### Exercise objective
Using the data below, copy out all lines with the word "User".

Study material: Begin

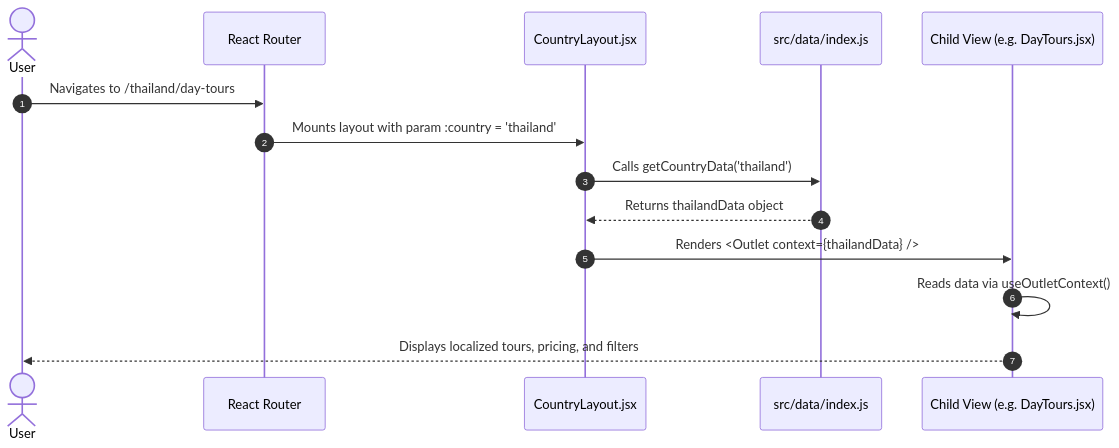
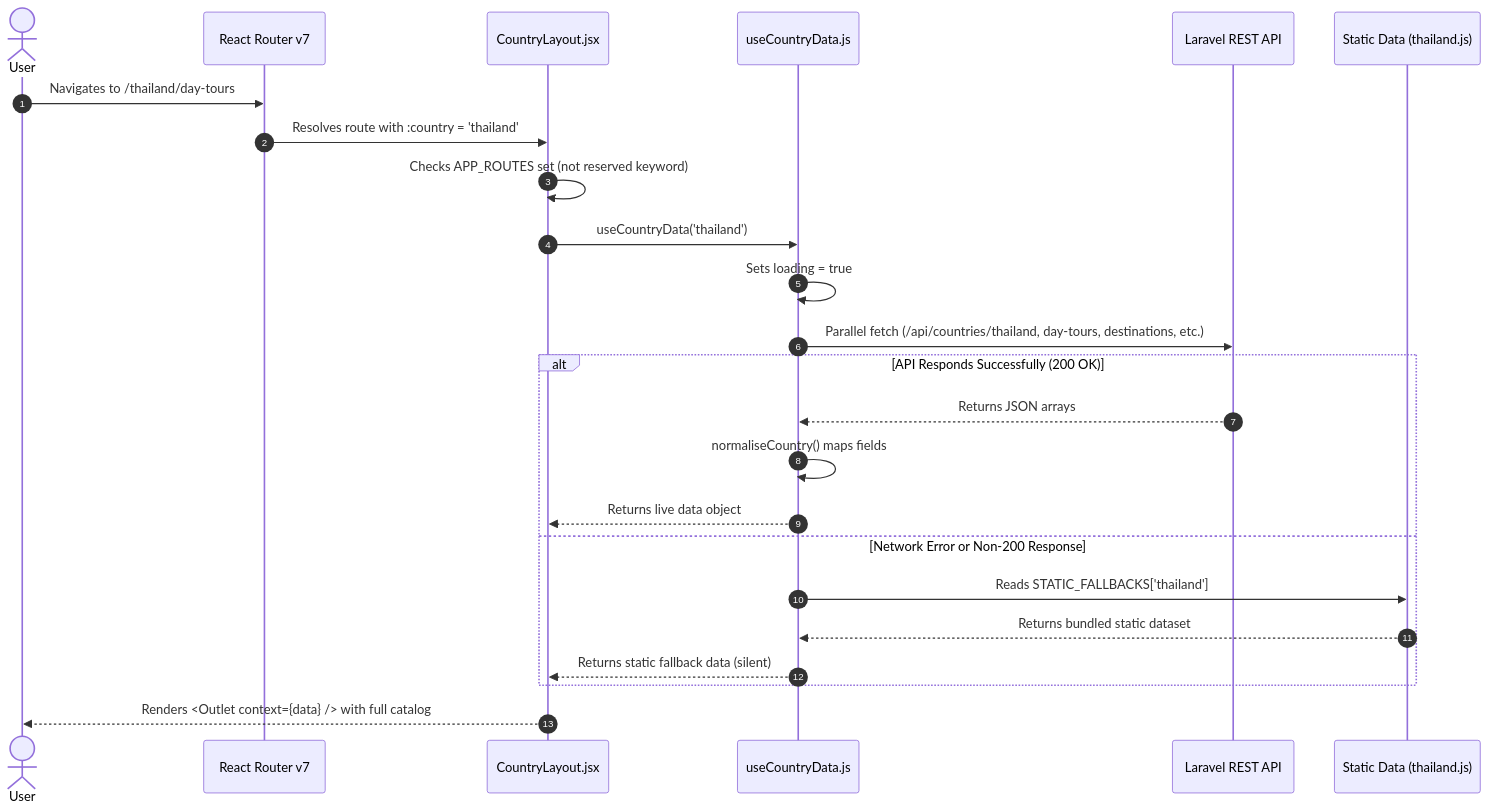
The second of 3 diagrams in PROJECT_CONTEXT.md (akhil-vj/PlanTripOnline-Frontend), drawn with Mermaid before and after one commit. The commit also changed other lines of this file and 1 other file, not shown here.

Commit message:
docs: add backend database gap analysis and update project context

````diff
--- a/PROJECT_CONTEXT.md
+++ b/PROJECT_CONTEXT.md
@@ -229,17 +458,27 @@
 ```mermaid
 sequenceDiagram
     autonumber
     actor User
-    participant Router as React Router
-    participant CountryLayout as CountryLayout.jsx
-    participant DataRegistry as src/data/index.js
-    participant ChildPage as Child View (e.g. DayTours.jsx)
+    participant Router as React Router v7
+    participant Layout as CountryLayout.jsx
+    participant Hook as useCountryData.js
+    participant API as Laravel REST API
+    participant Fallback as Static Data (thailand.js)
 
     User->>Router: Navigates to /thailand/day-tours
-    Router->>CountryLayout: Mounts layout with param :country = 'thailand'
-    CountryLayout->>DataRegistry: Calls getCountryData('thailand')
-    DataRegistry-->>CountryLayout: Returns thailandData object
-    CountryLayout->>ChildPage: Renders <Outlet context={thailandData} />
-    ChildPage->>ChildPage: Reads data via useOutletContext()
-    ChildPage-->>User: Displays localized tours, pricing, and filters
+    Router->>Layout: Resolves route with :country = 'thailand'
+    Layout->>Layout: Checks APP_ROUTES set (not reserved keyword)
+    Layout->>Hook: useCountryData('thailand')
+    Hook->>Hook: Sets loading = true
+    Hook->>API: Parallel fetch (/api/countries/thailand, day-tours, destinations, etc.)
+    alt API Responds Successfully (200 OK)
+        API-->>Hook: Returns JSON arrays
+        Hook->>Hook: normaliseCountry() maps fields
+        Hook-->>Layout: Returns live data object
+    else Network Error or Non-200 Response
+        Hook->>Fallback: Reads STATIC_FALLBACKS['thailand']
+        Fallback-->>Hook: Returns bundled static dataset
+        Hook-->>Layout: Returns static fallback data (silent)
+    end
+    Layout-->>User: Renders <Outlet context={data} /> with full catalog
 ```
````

Study material: End
Study material: Begin

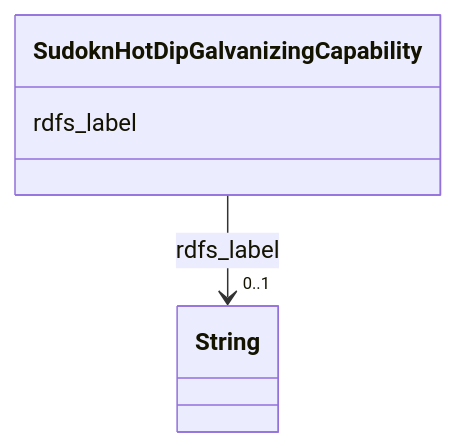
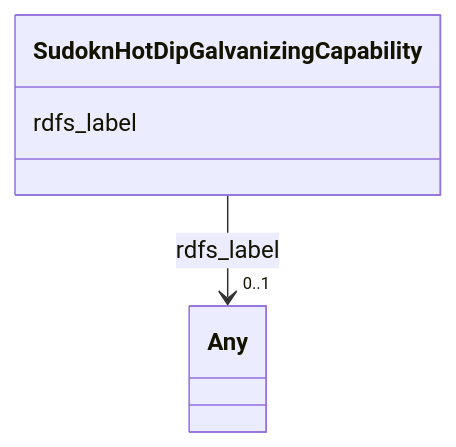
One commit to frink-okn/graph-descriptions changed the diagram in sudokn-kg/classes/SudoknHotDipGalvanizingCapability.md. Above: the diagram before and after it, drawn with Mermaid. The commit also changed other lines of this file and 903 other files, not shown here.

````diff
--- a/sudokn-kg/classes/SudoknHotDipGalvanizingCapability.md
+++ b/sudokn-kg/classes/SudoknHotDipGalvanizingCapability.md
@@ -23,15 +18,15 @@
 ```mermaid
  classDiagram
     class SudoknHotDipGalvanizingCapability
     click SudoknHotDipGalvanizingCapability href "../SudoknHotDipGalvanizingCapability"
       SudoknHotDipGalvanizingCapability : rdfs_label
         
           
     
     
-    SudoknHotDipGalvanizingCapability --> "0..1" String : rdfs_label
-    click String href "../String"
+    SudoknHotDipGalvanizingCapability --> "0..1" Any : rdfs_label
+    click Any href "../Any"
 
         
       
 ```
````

Study material: End
Study material: Begin

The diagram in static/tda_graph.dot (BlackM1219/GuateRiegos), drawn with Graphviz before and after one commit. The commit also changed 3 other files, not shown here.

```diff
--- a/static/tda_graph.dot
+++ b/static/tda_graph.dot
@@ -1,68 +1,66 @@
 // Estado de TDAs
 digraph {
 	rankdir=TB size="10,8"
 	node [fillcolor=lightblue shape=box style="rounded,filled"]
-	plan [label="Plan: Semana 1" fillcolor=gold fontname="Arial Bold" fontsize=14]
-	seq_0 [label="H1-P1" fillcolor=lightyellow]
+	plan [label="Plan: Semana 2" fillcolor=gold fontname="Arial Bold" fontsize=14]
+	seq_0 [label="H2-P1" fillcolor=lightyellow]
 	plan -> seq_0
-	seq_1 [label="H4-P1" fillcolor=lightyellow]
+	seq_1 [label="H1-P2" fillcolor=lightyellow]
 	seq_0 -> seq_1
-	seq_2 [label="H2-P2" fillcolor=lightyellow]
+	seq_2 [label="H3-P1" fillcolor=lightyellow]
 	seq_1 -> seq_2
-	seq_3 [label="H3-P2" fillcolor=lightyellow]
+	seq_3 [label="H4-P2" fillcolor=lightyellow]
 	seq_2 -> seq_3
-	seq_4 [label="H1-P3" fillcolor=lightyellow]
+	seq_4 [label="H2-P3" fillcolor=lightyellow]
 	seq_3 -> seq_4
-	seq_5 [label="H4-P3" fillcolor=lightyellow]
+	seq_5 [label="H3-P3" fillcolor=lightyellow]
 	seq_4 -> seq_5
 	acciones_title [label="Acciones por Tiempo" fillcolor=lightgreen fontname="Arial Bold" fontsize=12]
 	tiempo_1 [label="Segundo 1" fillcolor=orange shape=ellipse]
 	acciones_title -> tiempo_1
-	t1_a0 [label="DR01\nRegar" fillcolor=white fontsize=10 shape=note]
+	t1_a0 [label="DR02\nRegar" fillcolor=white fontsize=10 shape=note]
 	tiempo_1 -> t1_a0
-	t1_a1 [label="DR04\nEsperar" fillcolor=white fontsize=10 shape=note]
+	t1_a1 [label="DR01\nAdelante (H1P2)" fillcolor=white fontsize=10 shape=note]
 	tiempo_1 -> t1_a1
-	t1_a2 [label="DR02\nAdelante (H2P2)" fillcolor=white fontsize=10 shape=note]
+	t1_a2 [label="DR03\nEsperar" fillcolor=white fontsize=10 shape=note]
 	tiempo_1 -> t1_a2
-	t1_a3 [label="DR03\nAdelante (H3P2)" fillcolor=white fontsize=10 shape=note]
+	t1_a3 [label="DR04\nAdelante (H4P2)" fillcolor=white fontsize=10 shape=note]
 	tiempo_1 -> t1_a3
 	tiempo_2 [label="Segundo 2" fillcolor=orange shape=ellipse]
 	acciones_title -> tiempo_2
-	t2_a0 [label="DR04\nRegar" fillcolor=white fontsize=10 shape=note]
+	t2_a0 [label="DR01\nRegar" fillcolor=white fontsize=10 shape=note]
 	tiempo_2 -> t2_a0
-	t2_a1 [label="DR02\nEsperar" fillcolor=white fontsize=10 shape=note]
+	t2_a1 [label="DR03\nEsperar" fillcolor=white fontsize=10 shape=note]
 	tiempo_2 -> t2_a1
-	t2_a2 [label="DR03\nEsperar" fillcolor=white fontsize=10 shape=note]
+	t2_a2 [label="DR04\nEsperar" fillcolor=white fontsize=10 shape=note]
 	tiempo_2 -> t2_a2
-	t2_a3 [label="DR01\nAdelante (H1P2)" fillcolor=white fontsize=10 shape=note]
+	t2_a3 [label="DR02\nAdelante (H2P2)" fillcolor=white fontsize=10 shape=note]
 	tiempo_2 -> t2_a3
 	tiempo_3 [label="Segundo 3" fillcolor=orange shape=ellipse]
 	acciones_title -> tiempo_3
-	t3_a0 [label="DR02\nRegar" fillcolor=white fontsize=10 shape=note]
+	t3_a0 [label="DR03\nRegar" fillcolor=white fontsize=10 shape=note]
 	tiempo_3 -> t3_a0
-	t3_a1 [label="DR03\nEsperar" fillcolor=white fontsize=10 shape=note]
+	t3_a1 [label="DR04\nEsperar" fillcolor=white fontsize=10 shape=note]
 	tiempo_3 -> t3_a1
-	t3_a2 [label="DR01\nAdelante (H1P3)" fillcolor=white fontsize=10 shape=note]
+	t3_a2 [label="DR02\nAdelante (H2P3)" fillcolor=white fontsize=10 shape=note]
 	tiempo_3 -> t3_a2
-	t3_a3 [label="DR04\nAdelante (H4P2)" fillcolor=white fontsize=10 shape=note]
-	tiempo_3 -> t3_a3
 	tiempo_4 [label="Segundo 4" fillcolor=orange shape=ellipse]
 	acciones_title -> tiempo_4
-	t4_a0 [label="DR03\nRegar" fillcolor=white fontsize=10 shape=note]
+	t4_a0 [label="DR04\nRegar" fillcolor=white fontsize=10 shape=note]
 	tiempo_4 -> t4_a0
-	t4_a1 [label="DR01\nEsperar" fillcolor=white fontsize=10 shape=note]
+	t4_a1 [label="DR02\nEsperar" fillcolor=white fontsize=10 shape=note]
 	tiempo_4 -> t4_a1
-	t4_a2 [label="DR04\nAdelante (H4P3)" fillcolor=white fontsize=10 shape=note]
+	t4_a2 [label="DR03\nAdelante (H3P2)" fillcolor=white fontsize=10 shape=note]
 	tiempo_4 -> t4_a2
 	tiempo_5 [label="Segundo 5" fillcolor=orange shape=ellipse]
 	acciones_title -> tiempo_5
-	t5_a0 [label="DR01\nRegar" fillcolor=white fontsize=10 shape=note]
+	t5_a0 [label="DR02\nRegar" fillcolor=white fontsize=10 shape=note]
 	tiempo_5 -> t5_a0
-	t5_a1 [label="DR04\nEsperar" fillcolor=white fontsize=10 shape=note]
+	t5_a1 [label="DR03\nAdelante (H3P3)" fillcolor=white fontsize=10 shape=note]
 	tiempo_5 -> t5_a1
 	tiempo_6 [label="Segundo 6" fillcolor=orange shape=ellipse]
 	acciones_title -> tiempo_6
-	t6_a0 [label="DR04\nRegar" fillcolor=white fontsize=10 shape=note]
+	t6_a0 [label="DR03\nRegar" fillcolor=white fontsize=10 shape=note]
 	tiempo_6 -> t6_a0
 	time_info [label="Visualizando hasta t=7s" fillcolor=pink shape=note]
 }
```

Study material: End

### Exercise solution
     actor User
     User->>Router: Navigates to /thailand/day-tours
-    ChildPage-->>User: Displays localized tours, pricing, and filters
+    Layout-->>User: Renders <Outlet context={data} /> with full catalog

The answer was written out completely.